==== GIVEN RECORDS ====
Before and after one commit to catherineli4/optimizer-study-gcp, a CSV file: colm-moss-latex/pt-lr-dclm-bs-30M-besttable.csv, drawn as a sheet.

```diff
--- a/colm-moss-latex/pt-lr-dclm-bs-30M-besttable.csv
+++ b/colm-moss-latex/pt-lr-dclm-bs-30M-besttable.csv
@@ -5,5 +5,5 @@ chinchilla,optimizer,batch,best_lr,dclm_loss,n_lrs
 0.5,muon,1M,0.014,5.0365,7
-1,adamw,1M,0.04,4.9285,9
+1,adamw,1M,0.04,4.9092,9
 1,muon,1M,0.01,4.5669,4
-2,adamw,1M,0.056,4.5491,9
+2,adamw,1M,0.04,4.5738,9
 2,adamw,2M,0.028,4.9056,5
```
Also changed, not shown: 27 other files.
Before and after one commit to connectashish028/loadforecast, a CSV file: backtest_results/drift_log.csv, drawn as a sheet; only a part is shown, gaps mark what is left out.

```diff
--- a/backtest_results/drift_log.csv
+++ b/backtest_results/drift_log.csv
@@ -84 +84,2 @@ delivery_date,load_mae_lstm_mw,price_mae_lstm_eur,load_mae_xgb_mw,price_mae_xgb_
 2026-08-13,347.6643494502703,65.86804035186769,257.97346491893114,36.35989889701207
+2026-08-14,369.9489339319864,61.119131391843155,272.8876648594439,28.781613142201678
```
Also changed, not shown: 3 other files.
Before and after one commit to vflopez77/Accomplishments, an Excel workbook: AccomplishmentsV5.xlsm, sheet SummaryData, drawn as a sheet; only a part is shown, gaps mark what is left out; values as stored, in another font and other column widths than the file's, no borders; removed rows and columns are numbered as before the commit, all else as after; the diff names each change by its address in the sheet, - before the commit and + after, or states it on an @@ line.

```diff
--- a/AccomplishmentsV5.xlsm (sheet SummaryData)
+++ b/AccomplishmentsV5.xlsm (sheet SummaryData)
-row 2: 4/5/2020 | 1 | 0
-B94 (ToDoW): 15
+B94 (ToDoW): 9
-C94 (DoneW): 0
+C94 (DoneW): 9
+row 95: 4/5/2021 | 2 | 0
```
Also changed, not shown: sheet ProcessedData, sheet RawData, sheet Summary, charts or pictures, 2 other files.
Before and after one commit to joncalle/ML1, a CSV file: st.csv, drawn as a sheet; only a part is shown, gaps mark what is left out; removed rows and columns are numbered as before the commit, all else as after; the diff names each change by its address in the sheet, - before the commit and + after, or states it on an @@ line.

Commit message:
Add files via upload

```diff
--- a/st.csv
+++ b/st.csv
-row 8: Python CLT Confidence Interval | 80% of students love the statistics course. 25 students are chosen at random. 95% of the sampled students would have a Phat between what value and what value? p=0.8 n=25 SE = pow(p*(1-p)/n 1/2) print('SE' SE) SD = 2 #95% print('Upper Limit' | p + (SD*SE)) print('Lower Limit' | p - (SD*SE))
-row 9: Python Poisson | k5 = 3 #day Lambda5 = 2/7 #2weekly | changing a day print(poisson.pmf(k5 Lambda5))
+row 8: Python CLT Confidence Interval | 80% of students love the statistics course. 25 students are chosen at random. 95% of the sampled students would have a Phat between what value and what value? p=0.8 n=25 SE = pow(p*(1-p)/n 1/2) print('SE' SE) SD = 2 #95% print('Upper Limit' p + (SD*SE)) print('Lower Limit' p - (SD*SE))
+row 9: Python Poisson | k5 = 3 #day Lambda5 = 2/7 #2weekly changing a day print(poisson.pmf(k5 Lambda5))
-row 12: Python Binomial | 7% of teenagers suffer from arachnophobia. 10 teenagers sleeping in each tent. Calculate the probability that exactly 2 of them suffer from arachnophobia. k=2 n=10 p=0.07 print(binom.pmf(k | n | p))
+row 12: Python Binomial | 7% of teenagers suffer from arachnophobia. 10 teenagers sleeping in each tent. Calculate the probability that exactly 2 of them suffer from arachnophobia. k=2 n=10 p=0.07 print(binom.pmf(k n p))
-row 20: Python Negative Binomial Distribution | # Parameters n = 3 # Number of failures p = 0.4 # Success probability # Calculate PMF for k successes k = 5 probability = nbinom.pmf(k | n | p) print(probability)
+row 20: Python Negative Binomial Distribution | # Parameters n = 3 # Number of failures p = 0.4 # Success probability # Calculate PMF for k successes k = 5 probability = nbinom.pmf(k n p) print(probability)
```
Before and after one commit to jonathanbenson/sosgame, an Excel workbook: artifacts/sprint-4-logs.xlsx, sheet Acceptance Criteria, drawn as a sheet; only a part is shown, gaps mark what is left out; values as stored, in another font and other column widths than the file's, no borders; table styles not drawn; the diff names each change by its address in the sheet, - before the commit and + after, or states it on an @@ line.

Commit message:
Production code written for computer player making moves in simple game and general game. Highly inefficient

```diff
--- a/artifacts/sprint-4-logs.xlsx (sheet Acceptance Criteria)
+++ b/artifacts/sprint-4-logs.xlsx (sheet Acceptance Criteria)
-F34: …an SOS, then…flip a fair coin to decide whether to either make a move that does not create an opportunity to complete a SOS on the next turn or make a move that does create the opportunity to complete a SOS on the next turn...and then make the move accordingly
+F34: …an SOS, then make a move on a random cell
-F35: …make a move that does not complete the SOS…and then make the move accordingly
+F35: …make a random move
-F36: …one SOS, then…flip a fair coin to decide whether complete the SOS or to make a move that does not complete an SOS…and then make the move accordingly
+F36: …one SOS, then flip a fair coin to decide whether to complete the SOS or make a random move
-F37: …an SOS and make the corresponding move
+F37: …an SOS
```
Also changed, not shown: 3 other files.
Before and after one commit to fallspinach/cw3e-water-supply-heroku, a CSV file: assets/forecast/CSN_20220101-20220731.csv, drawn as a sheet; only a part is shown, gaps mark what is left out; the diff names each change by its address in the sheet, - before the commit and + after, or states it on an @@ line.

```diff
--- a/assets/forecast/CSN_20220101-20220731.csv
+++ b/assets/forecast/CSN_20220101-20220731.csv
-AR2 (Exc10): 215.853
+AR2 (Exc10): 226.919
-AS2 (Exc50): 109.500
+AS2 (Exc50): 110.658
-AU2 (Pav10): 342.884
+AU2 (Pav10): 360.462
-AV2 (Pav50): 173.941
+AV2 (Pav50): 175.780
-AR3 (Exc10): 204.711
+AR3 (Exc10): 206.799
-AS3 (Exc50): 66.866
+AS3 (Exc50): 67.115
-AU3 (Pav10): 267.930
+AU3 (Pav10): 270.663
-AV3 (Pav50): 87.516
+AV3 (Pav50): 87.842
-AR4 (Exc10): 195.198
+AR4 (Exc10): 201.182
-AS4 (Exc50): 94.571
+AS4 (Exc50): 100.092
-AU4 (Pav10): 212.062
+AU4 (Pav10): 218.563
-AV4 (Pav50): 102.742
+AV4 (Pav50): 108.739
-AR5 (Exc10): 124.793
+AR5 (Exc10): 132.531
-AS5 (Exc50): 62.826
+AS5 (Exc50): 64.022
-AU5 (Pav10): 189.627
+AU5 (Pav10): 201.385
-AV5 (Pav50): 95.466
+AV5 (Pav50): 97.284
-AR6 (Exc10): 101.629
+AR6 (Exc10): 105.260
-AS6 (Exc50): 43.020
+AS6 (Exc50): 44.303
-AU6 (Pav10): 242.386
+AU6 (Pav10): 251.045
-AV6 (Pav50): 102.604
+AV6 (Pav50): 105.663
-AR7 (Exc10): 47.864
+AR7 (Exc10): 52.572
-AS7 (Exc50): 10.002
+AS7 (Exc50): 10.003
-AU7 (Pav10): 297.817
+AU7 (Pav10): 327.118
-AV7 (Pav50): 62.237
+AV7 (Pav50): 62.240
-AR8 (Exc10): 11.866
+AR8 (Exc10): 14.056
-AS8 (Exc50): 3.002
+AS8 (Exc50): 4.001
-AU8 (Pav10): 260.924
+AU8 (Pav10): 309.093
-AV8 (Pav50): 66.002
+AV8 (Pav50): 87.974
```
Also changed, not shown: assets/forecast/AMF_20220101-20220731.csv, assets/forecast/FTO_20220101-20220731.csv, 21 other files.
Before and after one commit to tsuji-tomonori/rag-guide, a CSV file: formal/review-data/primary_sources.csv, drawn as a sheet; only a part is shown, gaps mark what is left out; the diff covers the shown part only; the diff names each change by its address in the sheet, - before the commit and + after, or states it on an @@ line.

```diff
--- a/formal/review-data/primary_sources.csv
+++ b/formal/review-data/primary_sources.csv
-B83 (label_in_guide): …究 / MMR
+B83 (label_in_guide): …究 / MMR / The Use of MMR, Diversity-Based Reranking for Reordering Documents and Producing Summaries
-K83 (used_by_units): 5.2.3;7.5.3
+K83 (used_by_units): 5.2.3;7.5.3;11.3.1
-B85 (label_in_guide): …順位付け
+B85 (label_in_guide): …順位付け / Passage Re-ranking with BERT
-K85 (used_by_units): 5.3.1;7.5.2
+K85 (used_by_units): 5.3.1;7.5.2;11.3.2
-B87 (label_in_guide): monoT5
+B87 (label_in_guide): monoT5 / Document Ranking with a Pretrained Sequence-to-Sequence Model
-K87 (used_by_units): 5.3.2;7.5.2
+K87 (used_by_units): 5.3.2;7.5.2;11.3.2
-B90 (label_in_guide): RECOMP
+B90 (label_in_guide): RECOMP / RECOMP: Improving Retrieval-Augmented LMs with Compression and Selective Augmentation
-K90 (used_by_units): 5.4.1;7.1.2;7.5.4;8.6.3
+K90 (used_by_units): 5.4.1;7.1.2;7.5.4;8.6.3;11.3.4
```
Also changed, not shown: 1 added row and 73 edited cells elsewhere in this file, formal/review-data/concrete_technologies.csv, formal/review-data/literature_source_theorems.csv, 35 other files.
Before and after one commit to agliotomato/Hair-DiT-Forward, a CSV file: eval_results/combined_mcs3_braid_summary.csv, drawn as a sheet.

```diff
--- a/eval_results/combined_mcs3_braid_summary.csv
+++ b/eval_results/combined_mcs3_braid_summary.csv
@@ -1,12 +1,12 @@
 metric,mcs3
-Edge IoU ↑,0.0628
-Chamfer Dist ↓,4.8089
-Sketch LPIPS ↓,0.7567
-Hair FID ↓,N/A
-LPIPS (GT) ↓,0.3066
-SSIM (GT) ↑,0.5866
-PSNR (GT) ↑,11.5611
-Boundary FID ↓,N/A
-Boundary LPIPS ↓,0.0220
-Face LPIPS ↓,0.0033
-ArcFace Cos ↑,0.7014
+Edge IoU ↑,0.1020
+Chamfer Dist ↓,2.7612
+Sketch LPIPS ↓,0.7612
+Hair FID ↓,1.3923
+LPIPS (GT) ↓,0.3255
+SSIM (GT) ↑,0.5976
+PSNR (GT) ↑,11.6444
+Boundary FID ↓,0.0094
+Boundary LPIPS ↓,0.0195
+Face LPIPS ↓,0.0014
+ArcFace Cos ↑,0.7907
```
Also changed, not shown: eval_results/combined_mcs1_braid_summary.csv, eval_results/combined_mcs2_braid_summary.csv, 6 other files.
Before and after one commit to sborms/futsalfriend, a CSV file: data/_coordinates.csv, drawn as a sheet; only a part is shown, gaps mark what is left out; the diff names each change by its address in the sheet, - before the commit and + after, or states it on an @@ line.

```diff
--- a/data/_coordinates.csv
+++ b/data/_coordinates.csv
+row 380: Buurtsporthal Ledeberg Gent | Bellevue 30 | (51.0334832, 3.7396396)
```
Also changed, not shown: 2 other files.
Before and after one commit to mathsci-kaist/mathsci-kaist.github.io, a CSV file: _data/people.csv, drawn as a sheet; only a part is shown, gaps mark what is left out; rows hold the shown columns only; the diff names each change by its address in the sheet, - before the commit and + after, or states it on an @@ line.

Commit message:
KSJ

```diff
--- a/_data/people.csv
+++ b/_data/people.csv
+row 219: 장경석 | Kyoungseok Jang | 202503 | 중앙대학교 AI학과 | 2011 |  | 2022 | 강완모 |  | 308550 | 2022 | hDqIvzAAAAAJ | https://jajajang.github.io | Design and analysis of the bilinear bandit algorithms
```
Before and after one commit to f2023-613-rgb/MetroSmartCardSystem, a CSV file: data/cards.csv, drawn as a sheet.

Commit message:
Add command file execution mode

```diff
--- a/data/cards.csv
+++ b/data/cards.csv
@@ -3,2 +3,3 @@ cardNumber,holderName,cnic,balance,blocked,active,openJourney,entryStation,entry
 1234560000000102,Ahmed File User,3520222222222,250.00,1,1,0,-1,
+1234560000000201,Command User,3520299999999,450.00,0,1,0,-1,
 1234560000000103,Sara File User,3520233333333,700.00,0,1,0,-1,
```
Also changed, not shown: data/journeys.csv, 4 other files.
====
● **DESCRIPTION OF THE TASK**: Search each line of the entries for the string "files", then say how many lines have it. Reply with the number only.

● **RESPONSE FOR THIS EXERCISE**: 10